In 1985, the council stopped using the Shawstead landfill site (which has been in use since 1937), this has made more land for the country park, to the west of the park, mainly newly planted woodlands.
In 1984, a section of land (covering an area of 7.8 hectares (19.27 acres (78,000 m2)) was sold to create the riding school.
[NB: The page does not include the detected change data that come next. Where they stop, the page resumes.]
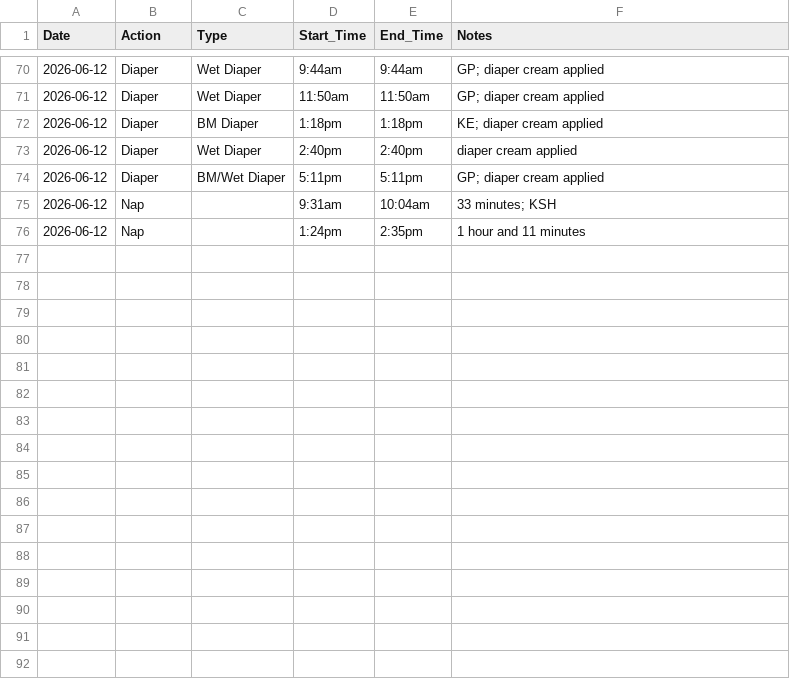
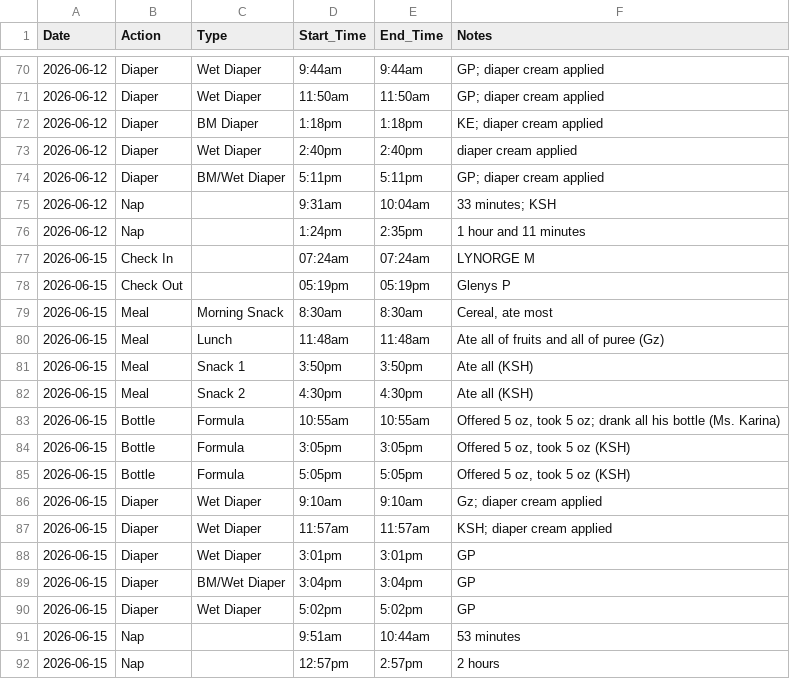
Before and after one commit to jpf5046/jacks-daycare-log, a CSV file: daycare_log.csv, drawn as a sheet; only a part is shown, gaps mark what is left out.

Commit message:
Add daycare log for 2026-06-15 (16 events)

```diff
--- a/daycare_log.csv
+++ b/daycare_log.csv
@@ -76 +76,17 @@
 "2026-06-12","Nap","","1:24pm","2:35pm","1 hour and 11 minutes"
+"2026-06-15","Check In","","07:24am","07:24am","LYNORGE M"
+"2026-06-15","Check Out","","05:19pm","05:19pm","Glenys P"
+"2026-06-15","Meal","Morning Snack","8:30am","8:30am","Cereal, ate most"
+"2026-06-15","Meal","Lunch","11:48am","11:48am","Ate all of fruits and all of puree (Gz)"
+"2026-06-15","Meal","Snack 1","3:50pm","3:50pm","Ate all (KSH)"
+"2026-06-15","Meal","Snack 2","4:30pm","4:30pm","Ate all (KSH)"
+"2026-06-15","Bottle","Formula","10:55am","10:55am","Offered 5 oz, took 5 oz; drank all his bottle (Ms. Karina)"
+"2026-06-15","Bottle","Formula","3:05pm","3:05pm","Offered 5 oz, took 5 oz (KSH)"
+"2026-06-15","Bottle","Formula","5:05pm","5:05pm","Offered 5 oz, took 5 oz (KSH)"
+"2026-06-15","Diaper","Wet Diaper","9:10am","9:10am","Gz; diaper cream applied"
+"2026-06-15","Diaper","Wet Diaper","11:57am","11:57am","KSH; diaper cream applied"
+"2026-06-15","Diaper","Wet Diaper","3:01pm","3:01pm","GP"
+"2026-06-15","Diaper","BM/Wet Diaper","3:04pm","3:04pm","GP"
+"2026-06-15","Diaper","Wet Diaper","5:02pm","5:02pm","GP"
+"2026-06-15","Nap","","9:51am","10:44am","53 minutes"
+"2026-06-15","Nap","","12:57pm","2:57pm","2 hours"
```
Matthews Riding School occupies severals paddocks and equine livery buildings.
It is owned and maintained by Medway Council.
Visitors to the park, near Gillingham, can experience ancient woodlands, including:
- Drow Hill Wood – which is the largest woodland block at 1.4 hectares (3.459 acres (14,000 m2)) of mainly sweet chestnut coppice;
- Maze Wood (also known as Capstone Wood) covers 1.9 hectares(4.695 acres (19,000 m2)) of sweet chestnut coppice;
- Round Glade Wood – which covers an area of 1.2 hectares (2.965 acres (12,000 m2)) of chestnuts and oak;
- Orchid Wood – an area of 1.5 hectares (3.7 acres (15,000 m2))of ancient oak and ash (Fraxinus) woodland;
- Millenium Wood – which covers an area of 0.6 hectares(1.483 acres (6,000 m2)). This woodland block was planted in two phases in 1997 and 2000 and contains mixed native species including ash (Fraxinus) silver birch, blackthorn, spindle and beech;
- Tangle Wood 0.5 hectares(1.235 acres (5,000 m2)) of hazel woodland;
- Boundary Wood a narrow woodland belt of 0.5 hectares(1.235 acres (5,000 m2)) dominated by ash (Fraxinus) coppices on the park's southern boundary.
The woodlands are managed in the traditional way, by coppicing by the park rangers. The park also has large green meadows (including the Events Field) and the 4 acres (16,000 m2) freshwater lake.
At Capstone, a number of rarely sighted species of wildlife can be seen around the site, including great spotted woodpeckers, blackcaps, and willow warblers, within the woods. Yellowhammers in the hedges and in the meadows, skylarks. Many butterfly species can also be found in the park, including speckled wood, gatekeeper and brimstone, seen around the orchard and meadows. Over the lake, many species of dragonflies and damselflies can be seen.
Other facilities at Capstone include a children's play area, public and disabled toilets, refreshments (from a cafe overlooking the lake), picnic area, cycling paths, a visitor centre, fishing (a day ticket is required), an education room, a horse riding trail and a reptile garden (mainly a rock and scrub area).
The Events Field is used for various outdoor acitivies including kite flying "Kites over Capstone", Cancer Research Race for Life.
The park has a very active volunteer group, who coppice within the woods, maintain the trails and complete many other essential works along with the park rangers.
The park also is accredited with a Green Flag Award by Natural England.
Capstone Farm Country Park Facts for Kids. Kiddle Encyclopedia.